Skip to 0 minutes and 11 seconds JIMMY WHITWORTH: Outbreaks of infectious diseases have always been with us; from descriptions from Rome and from Athens in classical time, through plague in the Middle Ages, and then in the 19th century epidemics of cholera, and in the 20th century of influenza. During this course, we’re going to use the terms “outbreak”, “epidemic”, and “pandemic” a great deal. So let me clarify what we mean when we use these terms. Outbreak simply means more cases than expected of a disease in a specific place or population, over a given period of time. So in fact, this could just be a single case if it’s something unexpected.
Skip to 1 minute and 0 seconds For example, if it was a case of cholera in the UK in somebody who had never travelled abroad. Epidemic has, really, the same meaning as outbreak, but we tend to reserve that term for the larger types of outbreaks. And then a pandemic is a large epidemic, where it has spread into several countries or several continents. Going back to the history, with increasing trade, and pilgrimage, and war, there was increasing international travel, and it was recognised that this could bring back cases of plague. And so it was that, in the 14th century, city authorities in places like Venice and Dubrovnik established quarantine.
Skip to 1 minute and 54 seconds This was the holding of ships in port, not allowing them to dock, and of people at land borders who were isolated for up to 40 days to allow the incubation of any plague to have passed on. These measures aimed to provide health protection and health security for the citizens of these cities. By the 19th century, four diseases, plague, cholera, yellow fever, and smallpox, were covered by international agreements, with mandatory reporting allowing for international surveillance and response. From these agreements developed the International Health Regulations that were first issued in 1969.
Skip to 2 minutes and 43 seconds Over time, it was recognised that with slow or limited reporting, with increasing rapid international travel, and with the emerging of other infectious diseases, there was a need to update these regulations.
Skip to 3 minutes and 2 seconds All of this time, it was recognised that outbreaks were causing major loss of life, severe social upheaval and great financial losses. This drove medical advances, in particular the development of vaccines against conditions such as measles, polio, yellow fever, rubella, and diphtheria, all of which had caused major outbreaks in the past.
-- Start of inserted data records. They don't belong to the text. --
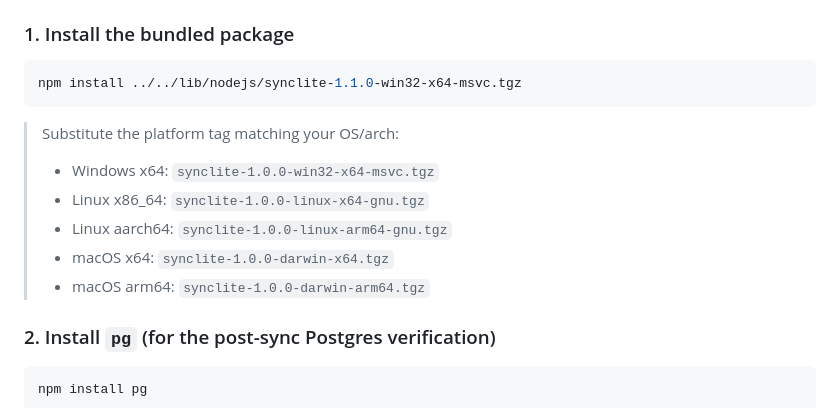
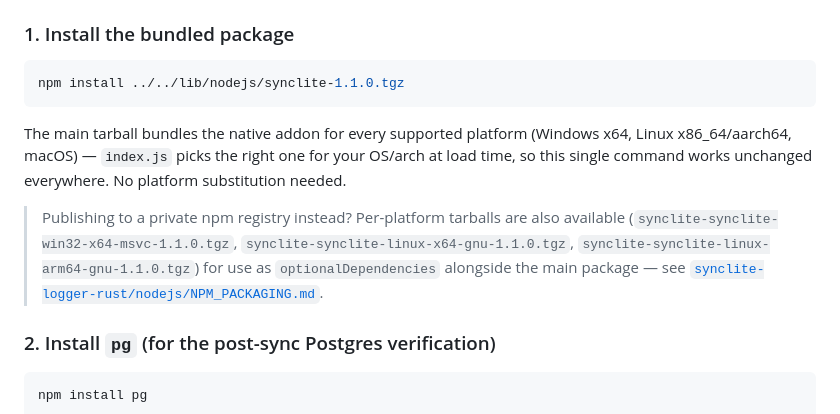
Before and after one commit to syncliteio/SyncLite, a Markdown page: synclite-code-samples/nodejs/README.md, the part around the change. Rendered like a GitHub page.

Commit message:
Revise README installation instructions for synclite
Updated installation instructions to use the main tarball for all platforms and added details for private npm registry usage.

Signed-off-by: SyncLite <150319927+syncliteio@users.noreply.github.com>

````diff
--- a/synclite-code-samples/nodejs/README.md
+++ b/synclite-code-samples/nodejs/README.md
@@ -21,15 +21,17 @@ You are already in `sample-apps/nodejs/` of an extracted release. The release sh
 ### 1. Install the bundled package
 
 ```bash
-npm install ../../lib/nodejs/synclite-1.1.0-win32-x64-msvc.tgz
+npm install ../../lib/nodejs/synclite-1.1.0.tgz
 ```
 
-> Substitute the platform tag matching your OS/arch:
-> - Windows x64: `synclite-1.0.0-win32-x64-msvc.tgz`
-> - Linux x86_64: `synclite-1.0.0-linux-x64-gnu.tgz`
-> - Linux aarch64: `synclite-1.0.0-linux-arm64-gnu.tgz`
-> - macOS x64: `synclite-1.0.0-darwin-x64.tgz`
-> - macOS arm64: `synclite-1.0.0-darwin-arm64.tgz`
+The main tarball bundles the native addon for every supported platform (Windows x64, Linux x86_64/aarch64, macOS) — `index.js` picks the right one for your OS/arch at load time, so this single command works unchanged everywhere. No platform substitution needed.
+
+> Publishing to a private npm registry instead? Per-platform tarballs are also
+> available (`synclite-synclite-win32-x64-msvc-1.1.0.tgz`,
+> `synclite-synclite-linux-x64-gnu-1.1.0.tgz`,
+> `synclite-synclite-linux-arm64-gnu-1.1.0.tgz`) for use as `optionalDependencies`
+> alongside the main package — see
+> [`synclite-logger-rust/nodejs/NPM_PACKAGING.md`](../../../synclite-logger-rust/nodejs/NPM_PACKAGING.md).
 
 ### 2. Install `pg` (for the post-sync Postgres verification)
 
````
The International Health Regulations were revised in 2005, and the focus changed from stopping diseases at international borders to developing national capacity to be able to detect and respond to outbreaks within their borders. You will hear more about this later this week in the step on global architecture. Meanwhile, epidemics continue to happen all the time and all around the world.
Skip to 4 minutes and 1 second Just in the first two decades of the 21st century, we have had outbreaks of SARS (Severe Acute Respiratory Syndrome) meningitis, chikungunya, influenza, cholera, measles, MERS, which is Middle East Respiratory Syndrome, Ebola, Zika, and yellow fever. So, outbreaks have occurred throughout history and are still occurring today. You will learn more about this in the next step, which is about infectious disease outbreaks today.
History of disease outbreaks and their impact
In this step, Jimmy Whitworth (LSHTM) explains the history of outbreaks, which has been traced back to Ancient Rome and Greece. This step covers the diseases that caused outbreaks historically and the progress that was made to control them, including the critical development of vaccines. This step also explains the development of the International Health Regulations and its role as a framework for helping countries prepare and respond to outbreaks.
© London School of Hygiene and Tropical Medicine 2019